● **DIRECTIONS**
Going through the entries below, find how many lines hold "from", then give that number alone.

(Change detection data)
· · · · ·

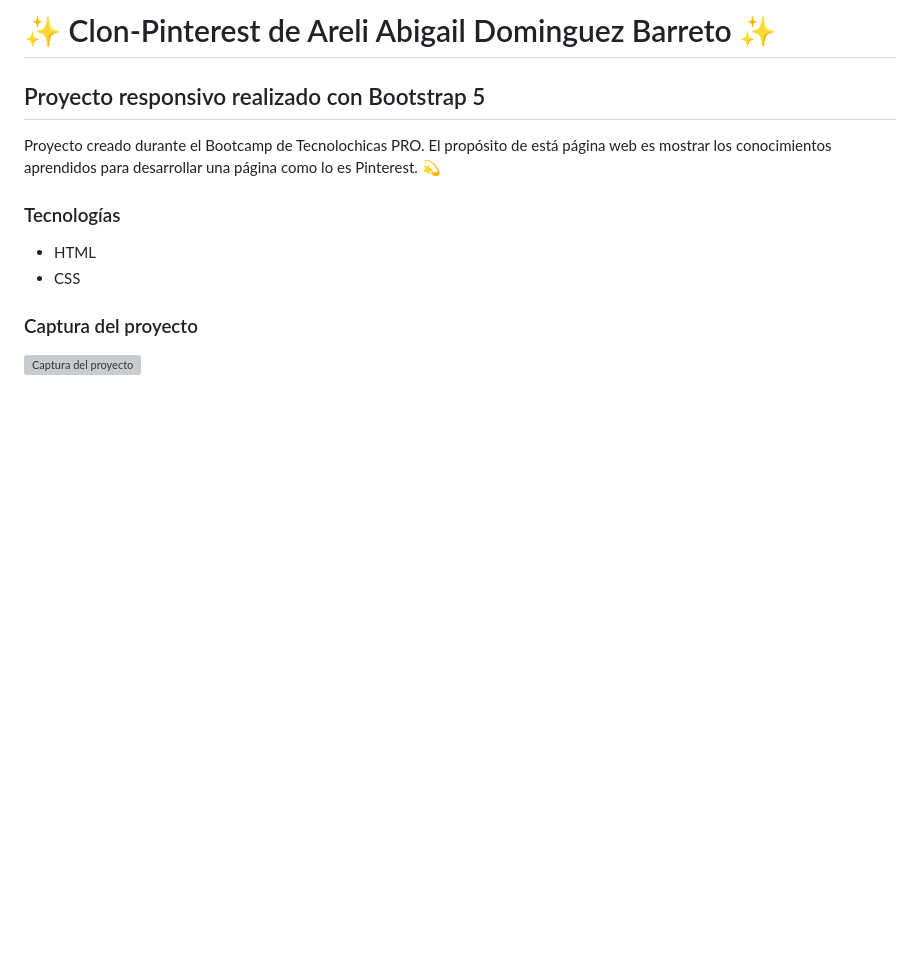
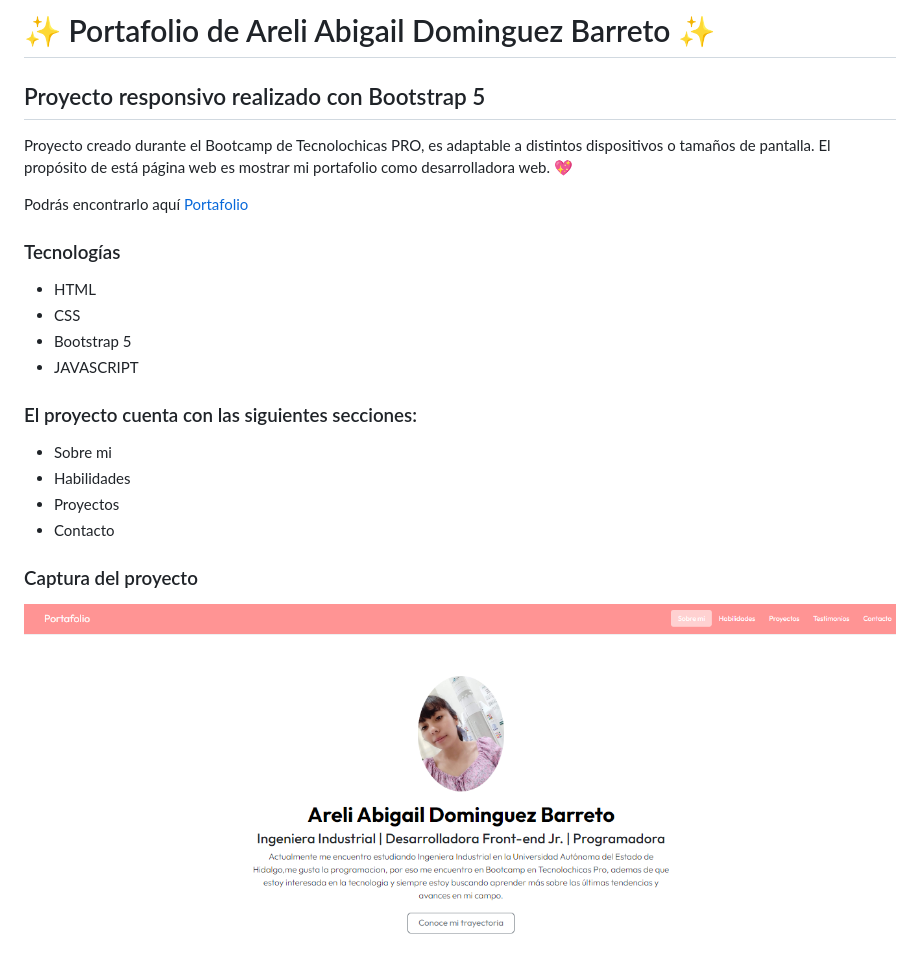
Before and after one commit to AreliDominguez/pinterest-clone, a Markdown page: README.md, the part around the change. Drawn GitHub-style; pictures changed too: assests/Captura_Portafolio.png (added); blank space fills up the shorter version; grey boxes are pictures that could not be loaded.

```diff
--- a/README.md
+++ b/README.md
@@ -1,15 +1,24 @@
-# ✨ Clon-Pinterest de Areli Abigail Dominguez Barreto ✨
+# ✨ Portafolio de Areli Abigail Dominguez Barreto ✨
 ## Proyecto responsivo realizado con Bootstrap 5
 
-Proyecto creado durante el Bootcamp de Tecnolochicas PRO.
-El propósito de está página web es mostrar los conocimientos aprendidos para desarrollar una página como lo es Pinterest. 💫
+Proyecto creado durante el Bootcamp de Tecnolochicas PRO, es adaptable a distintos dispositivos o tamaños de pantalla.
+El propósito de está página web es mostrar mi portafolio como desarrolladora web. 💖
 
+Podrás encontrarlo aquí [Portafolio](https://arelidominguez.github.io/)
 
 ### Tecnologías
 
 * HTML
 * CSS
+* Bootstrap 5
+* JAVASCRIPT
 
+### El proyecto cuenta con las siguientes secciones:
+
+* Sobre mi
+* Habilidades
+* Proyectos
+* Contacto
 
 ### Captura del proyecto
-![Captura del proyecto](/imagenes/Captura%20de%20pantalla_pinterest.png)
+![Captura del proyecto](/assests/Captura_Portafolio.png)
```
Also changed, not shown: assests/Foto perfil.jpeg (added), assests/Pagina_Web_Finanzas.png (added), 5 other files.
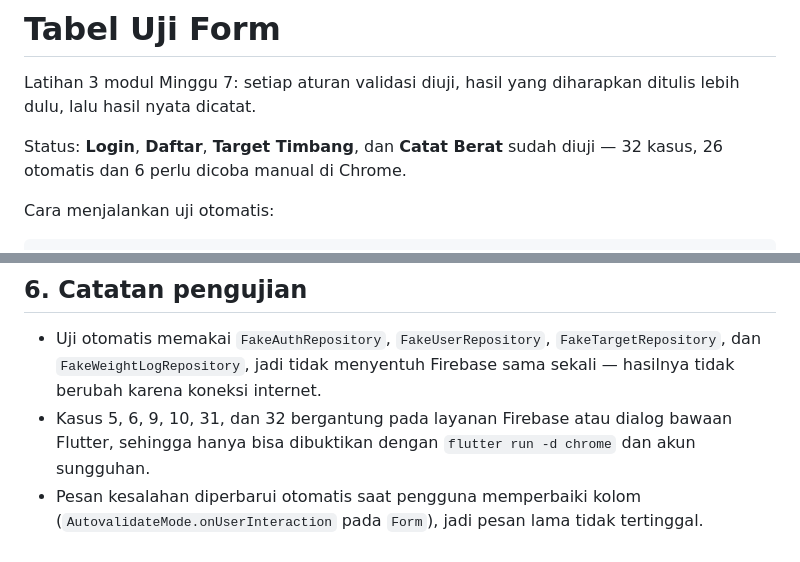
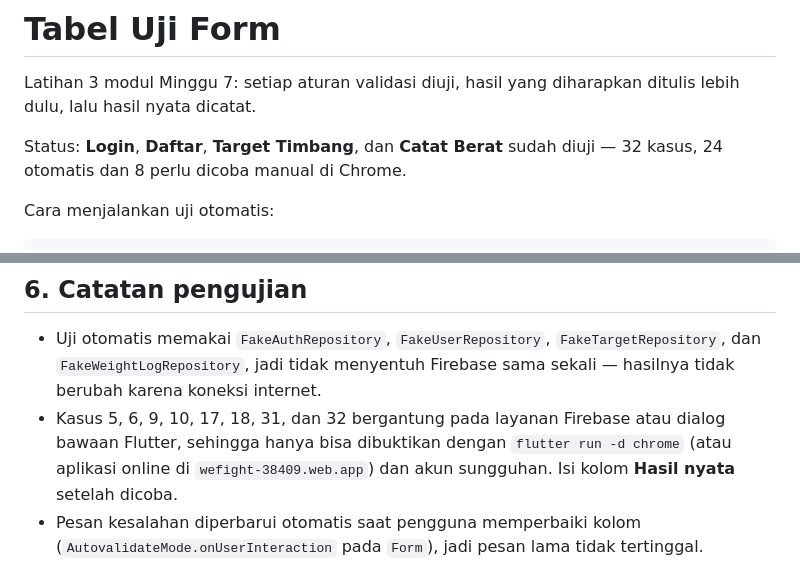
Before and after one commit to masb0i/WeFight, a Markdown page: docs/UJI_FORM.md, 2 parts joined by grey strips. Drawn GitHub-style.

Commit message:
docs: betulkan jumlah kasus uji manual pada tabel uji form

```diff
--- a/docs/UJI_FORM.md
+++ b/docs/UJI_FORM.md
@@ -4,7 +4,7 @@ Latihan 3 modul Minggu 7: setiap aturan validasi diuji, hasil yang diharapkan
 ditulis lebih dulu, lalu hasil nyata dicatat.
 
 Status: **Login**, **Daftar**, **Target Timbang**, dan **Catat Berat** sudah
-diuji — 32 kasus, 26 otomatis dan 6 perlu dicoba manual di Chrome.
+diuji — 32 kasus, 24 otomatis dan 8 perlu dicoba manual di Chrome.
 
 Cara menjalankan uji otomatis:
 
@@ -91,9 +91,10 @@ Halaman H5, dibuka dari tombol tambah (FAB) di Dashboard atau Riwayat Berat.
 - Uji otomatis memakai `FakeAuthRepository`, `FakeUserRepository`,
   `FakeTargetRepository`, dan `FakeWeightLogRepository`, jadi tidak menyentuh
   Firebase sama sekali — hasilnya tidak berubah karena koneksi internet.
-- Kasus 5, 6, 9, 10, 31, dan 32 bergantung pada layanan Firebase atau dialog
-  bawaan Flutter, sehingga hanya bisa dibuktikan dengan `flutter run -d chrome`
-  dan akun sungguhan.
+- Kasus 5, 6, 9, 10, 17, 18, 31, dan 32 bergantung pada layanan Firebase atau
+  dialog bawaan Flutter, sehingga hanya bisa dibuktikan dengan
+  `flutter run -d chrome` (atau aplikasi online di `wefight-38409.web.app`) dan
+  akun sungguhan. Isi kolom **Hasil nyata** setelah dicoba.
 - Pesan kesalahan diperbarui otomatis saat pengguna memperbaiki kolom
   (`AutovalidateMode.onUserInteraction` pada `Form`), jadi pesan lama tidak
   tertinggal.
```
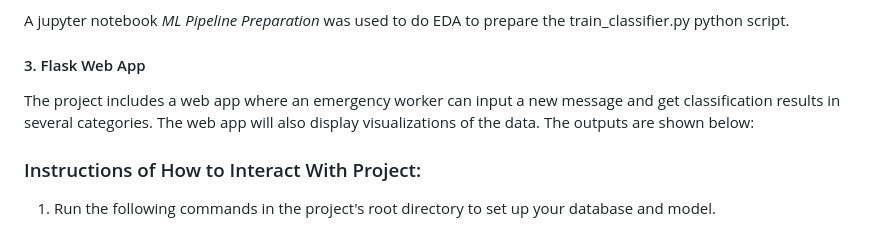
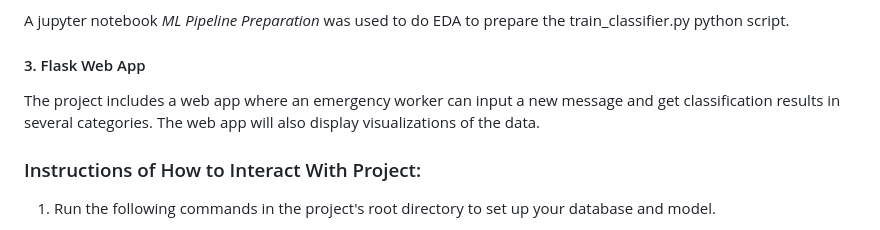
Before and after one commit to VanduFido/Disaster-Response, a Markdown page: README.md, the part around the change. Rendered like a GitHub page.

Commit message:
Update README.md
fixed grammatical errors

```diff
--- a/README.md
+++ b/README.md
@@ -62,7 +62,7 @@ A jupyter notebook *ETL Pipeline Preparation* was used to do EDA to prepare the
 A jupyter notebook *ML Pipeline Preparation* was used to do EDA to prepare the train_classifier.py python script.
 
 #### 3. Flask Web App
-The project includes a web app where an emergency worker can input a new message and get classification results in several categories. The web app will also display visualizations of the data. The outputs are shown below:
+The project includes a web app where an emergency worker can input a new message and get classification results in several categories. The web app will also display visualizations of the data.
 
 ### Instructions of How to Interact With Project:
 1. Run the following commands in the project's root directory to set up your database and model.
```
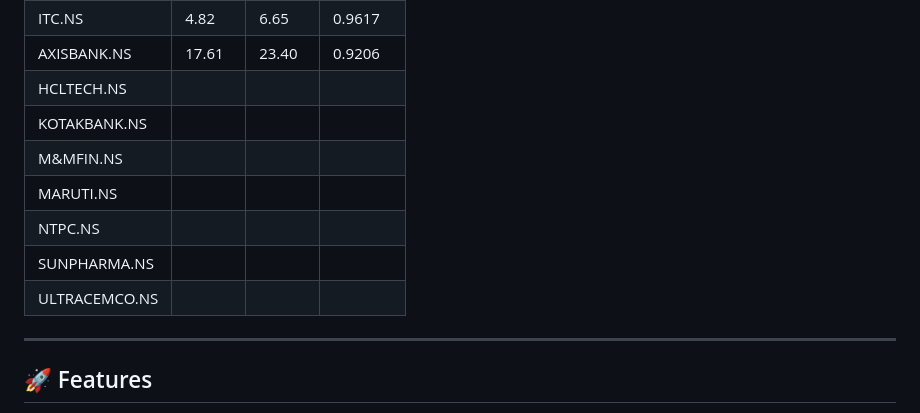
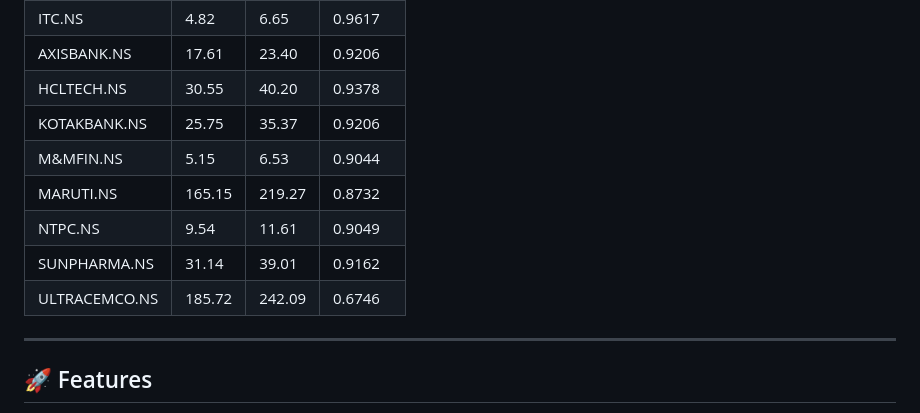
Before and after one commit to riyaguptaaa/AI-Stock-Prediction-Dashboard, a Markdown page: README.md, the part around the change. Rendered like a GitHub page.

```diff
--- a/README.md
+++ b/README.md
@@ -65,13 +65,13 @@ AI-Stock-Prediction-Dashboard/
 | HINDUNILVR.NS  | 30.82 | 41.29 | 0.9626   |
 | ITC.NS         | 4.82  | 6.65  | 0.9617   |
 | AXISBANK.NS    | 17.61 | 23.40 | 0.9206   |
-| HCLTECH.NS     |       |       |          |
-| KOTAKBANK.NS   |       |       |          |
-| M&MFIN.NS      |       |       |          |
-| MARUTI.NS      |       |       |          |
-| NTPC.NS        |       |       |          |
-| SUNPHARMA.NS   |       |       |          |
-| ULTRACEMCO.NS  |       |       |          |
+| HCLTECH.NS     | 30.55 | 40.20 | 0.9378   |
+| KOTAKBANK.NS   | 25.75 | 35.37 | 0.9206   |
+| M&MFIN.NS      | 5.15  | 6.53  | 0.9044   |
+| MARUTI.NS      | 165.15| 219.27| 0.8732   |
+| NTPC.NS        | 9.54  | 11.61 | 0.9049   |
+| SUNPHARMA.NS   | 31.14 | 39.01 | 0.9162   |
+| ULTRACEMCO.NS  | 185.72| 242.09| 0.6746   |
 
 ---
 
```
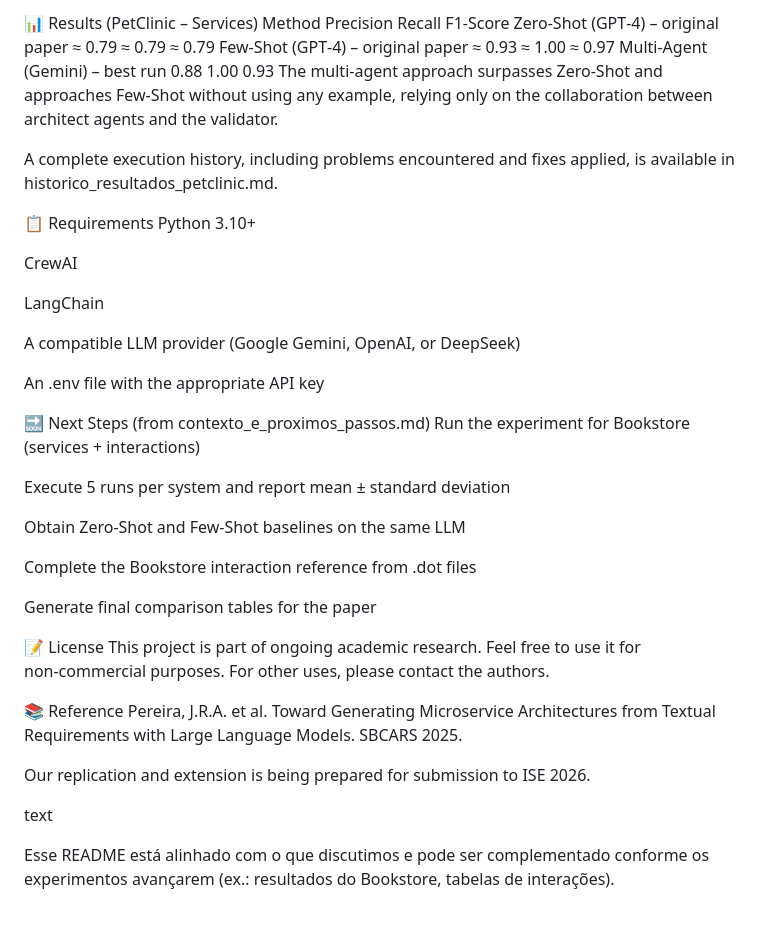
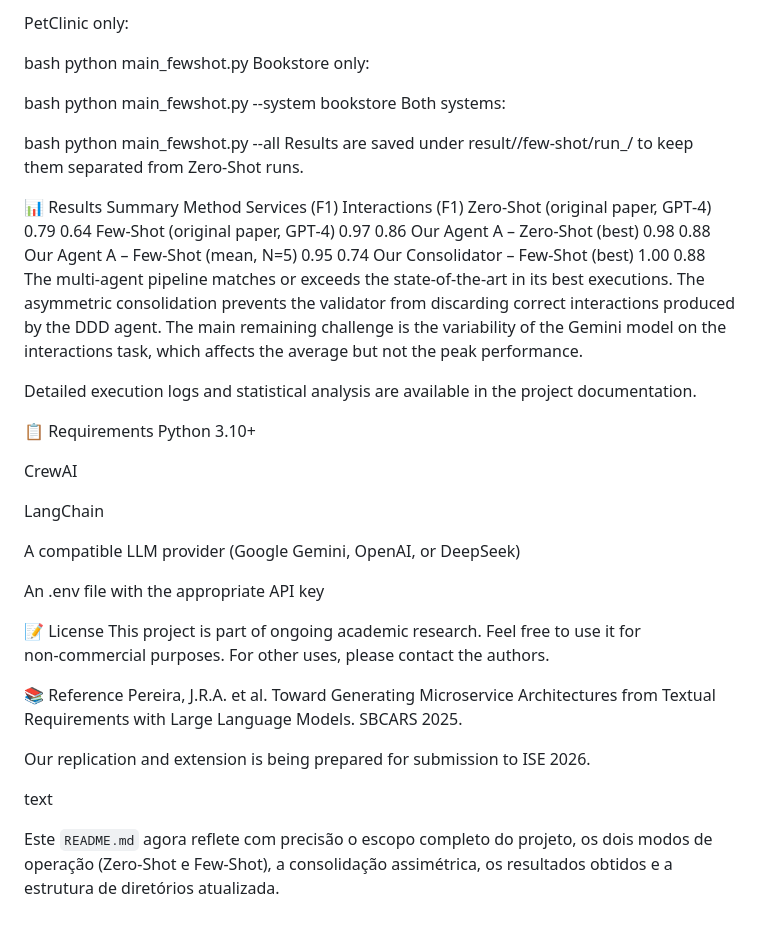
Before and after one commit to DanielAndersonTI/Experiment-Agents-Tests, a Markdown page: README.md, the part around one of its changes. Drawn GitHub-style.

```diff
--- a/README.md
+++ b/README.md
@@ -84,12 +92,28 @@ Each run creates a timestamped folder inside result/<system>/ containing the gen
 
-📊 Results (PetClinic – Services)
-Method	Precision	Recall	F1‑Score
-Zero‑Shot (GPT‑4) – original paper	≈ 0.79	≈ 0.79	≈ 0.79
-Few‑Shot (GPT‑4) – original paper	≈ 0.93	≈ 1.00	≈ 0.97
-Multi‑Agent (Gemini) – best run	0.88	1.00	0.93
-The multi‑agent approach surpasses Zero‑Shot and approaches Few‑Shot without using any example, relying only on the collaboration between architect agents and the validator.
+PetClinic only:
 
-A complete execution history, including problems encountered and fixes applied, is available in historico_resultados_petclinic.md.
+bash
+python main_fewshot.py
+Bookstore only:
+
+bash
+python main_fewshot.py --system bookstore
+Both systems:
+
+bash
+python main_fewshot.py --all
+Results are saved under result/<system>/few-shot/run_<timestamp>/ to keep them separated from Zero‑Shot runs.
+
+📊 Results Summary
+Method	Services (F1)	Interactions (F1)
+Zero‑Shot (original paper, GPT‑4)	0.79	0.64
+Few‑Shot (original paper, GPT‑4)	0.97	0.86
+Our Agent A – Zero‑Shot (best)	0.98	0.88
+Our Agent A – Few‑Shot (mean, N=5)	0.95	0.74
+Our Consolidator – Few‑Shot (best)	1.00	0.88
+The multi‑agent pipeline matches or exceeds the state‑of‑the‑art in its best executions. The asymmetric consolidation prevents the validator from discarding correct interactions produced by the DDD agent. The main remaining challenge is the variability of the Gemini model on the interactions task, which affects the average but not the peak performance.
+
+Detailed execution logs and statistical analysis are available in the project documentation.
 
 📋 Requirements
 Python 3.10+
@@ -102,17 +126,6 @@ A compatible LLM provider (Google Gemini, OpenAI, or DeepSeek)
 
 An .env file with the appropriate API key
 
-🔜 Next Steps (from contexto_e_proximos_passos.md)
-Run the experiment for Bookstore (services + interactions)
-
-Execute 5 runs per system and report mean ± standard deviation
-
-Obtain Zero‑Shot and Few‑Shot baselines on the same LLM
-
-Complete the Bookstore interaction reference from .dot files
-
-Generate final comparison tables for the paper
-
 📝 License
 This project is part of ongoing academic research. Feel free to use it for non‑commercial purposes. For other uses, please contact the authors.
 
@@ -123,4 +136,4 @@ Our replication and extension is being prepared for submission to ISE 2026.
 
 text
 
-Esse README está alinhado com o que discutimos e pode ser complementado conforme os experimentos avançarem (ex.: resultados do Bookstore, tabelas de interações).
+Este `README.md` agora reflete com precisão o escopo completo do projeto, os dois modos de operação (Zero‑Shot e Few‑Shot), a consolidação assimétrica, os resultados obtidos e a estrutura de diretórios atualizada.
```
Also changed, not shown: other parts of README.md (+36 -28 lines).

· · · · ·

● **RESPONSE**
4